[Extracted data entries]
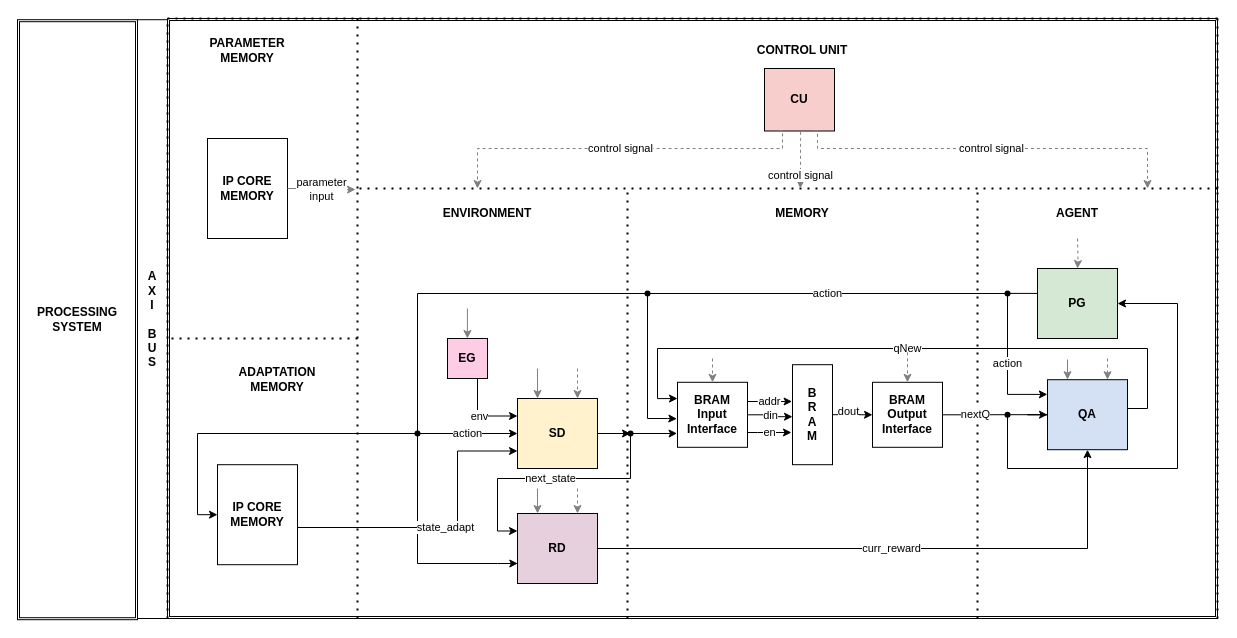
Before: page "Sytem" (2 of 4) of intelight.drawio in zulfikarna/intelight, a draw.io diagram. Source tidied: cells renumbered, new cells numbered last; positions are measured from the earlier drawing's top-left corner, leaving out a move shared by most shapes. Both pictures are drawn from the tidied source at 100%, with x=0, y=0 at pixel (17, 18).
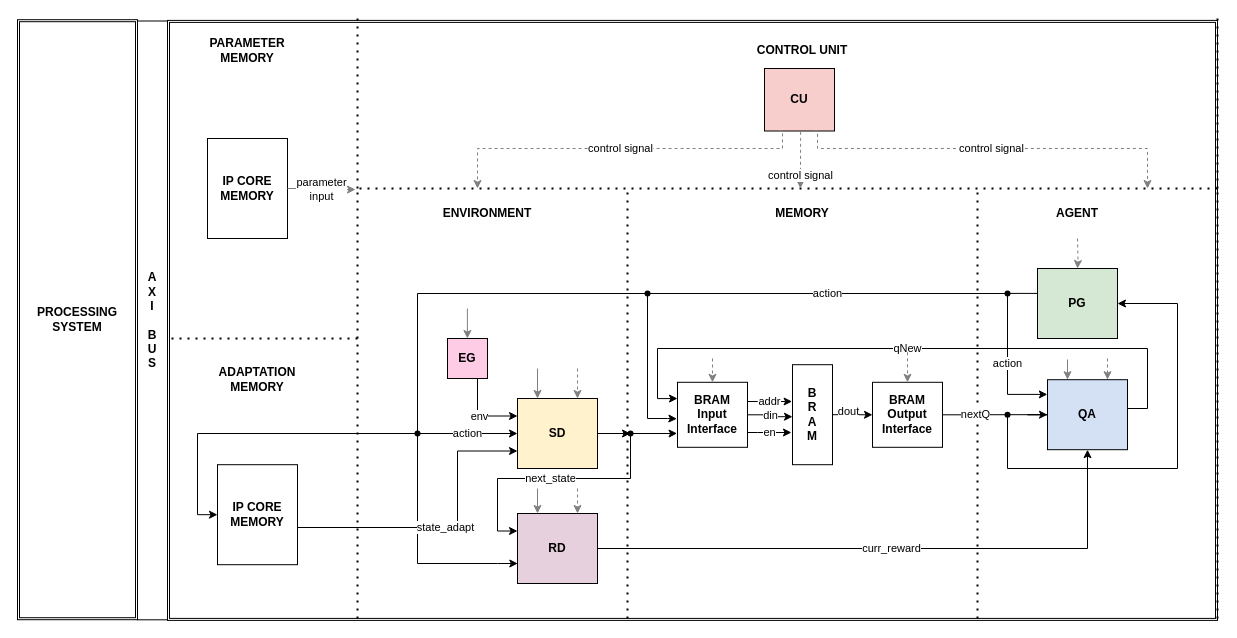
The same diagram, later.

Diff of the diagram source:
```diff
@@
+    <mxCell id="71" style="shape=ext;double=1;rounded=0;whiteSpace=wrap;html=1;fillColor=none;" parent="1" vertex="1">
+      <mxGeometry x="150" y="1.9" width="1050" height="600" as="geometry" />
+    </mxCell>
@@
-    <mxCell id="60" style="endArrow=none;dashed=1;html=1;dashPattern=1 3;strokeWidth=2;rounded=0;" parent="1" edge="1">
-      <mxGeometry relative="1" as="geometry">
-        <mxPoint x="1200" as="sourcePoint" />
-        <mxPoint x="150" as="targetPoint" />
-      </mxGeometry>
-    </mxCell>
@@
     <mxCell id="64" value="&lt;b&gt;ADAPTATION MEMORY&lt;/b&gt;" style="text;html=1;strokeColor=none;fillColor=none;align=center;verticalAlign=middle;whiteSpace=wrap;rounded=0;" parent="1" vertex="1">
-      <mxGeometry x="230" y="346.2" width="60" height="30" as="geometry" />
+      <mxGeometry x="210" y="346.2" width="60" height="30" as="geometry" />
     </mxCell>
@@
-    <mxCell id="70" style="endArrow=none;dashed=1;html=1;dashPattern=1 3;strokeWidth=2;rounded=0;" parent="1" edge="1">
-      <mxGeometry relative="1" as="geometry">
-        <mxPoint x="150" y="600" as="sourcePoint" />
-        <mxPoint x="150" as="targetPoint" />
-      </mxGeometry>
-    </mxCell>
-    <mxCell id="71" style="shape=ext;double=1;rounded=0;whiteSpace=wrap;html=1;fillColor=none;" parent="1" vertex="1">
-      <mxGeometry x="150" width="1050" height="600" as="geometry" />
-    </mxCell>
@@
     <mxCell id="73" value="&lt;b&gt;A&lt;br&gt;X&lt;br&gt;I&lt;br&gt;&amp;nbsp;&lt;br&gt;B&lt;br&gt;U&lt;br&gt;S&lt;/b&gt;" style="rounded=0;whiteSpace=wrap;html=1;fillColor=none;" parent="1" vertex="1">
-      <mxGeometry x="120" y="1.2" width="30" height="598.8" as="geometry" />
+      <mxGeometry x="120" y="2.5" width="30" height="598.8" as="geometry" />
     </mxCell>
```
* * *
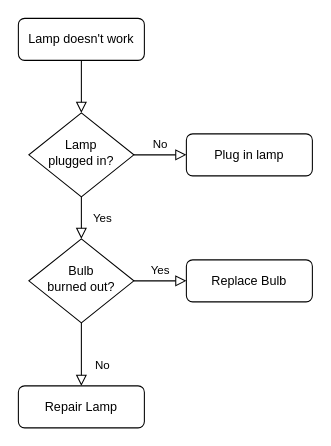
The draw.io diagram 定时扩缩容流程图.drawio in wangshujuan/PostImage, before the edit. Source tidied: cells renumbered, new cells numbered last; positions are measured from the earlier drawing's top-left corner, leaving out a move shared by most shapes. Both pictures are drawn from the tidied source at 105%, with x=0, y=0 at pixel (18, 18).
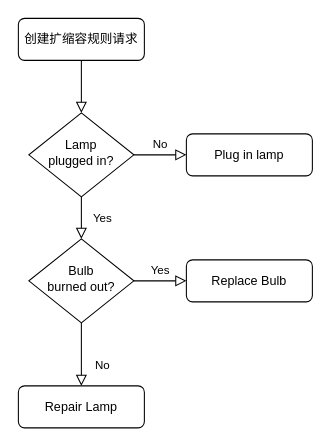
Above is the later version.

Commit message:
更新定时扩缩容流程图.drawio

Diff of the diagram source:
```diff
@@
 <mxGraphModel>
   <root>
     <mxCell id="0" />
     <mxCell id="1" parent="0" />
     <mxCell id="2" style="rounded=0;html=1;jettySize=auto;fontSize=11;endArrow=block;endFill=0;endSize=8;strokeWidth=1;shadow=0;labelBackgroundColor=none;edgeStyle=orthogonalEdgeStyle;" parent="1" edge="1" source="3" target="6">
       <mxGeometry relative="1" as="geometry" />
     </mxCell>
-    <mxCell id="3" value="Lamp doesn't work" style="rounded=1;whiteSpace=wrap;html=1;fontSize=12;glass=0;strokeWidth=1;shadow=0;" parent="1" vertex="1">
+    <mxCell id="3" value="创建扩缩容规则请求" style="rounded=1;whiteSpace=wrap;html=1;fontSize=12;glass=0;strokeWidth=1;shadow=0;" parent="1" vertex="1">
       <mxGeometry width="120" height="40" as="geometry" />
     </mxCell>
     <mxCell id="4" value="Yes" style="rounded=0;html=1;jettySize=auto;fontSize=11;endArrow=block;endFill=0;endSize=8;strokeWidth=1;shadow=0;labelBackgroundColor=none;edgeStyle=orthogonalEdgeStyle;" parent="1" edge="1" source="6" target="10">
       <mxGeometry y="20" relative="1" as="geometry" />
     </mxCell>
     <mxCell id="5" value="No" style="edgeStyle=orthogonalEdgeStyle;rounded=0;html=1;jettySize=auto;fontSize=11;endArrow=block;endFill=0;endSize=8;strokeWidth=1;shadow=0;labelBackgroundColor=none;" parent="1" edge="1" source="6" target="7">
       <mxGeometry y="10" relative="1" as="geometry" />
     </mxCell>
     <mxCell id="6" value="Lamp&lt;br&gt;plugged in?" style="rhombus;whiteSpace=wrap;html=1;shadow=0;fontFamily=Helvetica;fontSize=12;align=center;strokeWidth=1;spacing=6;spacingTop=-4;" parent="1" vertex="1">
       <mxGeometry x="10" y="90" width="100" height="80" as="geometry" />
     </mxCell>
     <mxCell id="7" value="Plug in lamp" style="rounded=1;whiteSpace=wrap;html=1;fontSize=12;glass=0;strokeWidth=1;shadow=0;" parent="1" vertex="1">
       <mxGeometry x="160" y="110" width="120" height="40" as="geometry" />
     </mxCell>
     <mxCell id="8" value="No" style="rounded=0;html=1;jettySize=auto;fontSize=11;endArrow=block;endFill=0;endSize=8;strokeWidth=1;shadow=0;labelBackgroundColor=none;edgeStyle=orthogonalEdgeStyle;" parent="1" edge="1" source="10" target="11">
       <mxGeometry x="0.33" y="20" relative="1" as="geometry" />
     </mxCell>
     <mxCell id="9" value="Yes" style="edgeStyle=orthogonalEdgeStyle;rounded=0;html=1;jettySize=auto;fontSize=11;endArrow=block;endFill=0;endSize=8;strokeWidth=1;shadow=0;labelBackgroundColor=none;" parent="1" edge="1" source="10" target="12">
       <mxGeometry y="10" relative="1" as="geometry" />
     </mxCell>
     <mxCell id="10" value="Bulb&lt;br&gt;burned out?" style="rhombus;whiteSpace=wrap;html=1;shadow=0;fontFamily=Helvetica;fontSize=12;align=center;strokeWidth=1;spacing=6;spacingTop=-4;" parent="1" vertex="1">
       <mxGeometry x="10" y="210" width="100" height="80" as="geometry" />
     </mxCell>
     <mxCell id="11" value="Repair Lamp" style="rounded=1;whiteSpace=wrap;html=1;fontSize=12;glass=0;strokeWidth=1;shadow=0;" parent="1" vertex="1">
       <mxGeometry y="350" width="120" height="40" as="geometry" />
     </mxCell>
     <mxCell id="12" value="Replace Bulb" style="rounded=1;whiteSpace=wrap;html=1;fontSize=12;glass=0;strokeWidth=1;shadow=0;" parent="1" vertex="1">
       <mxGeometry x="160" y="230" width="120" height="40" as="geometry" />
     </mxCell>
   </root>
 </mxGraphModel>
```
--
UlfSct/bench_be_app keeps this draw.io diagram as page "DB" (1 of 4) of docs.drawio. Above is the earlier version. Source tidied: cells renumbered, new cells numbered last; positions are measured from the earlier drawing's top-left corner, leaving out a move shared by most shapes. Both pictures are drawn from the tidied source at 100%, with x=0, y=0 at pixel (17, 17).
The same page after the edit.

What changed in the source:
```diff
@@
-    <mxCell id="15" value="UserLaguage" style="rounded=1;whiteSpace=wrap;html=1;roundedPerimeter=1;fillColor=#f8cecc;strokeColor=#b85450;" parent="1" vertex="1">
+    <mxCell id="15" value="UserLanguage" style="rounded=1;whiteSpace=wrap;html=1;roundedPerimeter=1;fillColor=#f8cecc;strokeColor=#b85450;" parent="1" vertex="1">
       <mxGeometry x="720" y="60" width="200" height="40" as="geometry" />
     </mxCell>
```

#### PROBLEM DESCRIPTION
Go through the data and show every line where "dashed" occurs.

#### TASK OUTPUT
-    <mxCell id="60" style="endArrow=none;dashed=1;html=1;dashPattern=1 3;strokeWidth=2;rounded=0;" parent="1" edge="1">
-    <mxCell id="70" style="endArrow=none;dashed=1;html=1;dashPattern=1 3;strokeWidth=2;rounded=0;" parent="1" edge="1">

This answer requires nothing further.